→ SUPPLIED MATERIAL

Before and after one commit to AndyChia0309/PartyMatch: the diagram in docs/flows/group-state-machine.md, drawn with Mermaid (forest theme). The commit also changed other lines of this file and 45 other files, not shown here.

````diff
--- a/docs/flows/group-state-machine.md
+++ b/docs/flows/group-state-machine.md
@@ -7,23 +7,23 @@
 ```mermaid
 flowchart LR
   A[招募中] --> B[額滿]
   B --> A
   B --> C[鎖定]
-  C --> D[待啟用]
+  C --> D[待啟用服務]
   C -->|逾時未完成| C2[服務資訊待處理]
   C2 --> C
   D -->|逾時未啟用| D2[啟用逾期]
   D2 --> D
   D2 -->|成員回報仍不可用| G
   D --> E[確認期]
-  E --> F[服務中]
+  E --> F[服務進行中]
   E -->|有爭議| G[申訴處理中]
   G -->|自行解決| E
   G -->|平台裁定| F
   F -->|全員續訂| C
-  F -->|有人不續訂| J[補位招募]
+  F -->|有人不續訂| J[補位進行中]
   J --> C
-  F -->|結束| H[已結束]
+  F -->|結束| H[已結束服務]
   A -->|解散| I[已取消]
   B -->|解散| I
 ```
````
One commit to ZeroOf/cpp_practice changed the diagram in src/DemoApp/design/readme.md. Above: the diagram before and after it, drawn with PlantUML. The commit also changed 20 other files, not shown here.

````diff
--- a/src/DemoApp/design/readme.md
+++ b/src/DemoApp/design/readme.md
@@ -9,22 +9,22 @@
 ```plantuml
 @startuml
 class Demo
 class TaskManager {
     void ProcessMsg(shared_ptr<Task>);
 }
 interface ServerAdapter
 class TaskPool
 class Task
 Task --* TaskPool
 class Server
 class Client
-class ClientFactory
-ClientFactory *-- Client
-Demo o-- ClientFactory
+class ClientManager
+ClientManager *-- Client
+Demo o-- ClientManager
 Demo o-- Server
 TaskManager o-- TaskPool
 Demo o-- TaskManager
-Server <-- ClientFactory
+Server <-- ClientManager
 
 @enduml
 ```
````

→ EXERCISE DETAILS
Each line of the material above must be retyped precisely.

→ YOUR SOLUTION
Before and after one commit to AndyChia0309/PartyMatch: the diagram in docs/flows/group-state-machine.md, drawn with Mermaid (forest theme). The commit also changed other lines of this file and 45 other files, not shown here.

````diff
--- a/docs/flows/group-state-machine.md
+++ b/docs/flows/group-state-machine.md
@@ -7,23 +7,23 @@
 ```mermaid
 flowchart LR
   A[招募中] --> B[額滿]
   B --> A
   B --> C[鎖定]
-  C --> D[待啟用]
+  C --> D[待啟用服務]
   C -->|逾時未完成| C2[服務資訊待處理]
   C2 --> C
   D -->|逾時未啟用| D2[啟用逾期]
   D2 --> D
   D2 -->|成員回報仍不可用| G
   D --> E[確認期]
-  E --> F[服務中]
+  E --> F[服務進行中]
   E -->|有爭議| G[申訴處理中]
   G -->|自行解決| E
   G -->|平台裁定| F
   F -->|全員續訂| C
-  F -->|有人不續訂| J[補位招募]
+  F -->|有人不續訂| J[補位進行中]
   J --> C
-  F -->|結束| H[已結束]
+  F -->|結束| H[已結束服務]
   A -->|解散| I[已取消]
   B -->|解散| I
 ```
````
One commit to ZeroOf/cpp_practice changed the diagram in src/DemoApp/design/readme.md. Above: the diagram before and after it, drawn with PlantUML. The commit also changed 20 other files, not shown here.

````diff
--- a/src/DemoApp/design/readme.md
+++ b/src/DemoApp/design/readme.md
@@ -9,22 +9,22 @@
 ```plantuml
 @startuml
 class Demo
 class TaskManager {
     void ProcessMsg(shared_ptr<Task>);
 }
 interface ServerAdapter
 class TaskPool
 class Task
 Task --* TaskPool
 class Server
 class Client
-class ClientFactory
-ClientFactory *-- Client
-Demo o-- ClientFactory
+class ClientManager
+ClientManager *-- Client
+Demo o-- ClientManager
 Demo o-- Server
 TaskManager o-- TaskPool
 Demo o-- TaskManager
-Server <-- ClientFactory
+Server <-- ClientManager
 
 @enduml
 ```
````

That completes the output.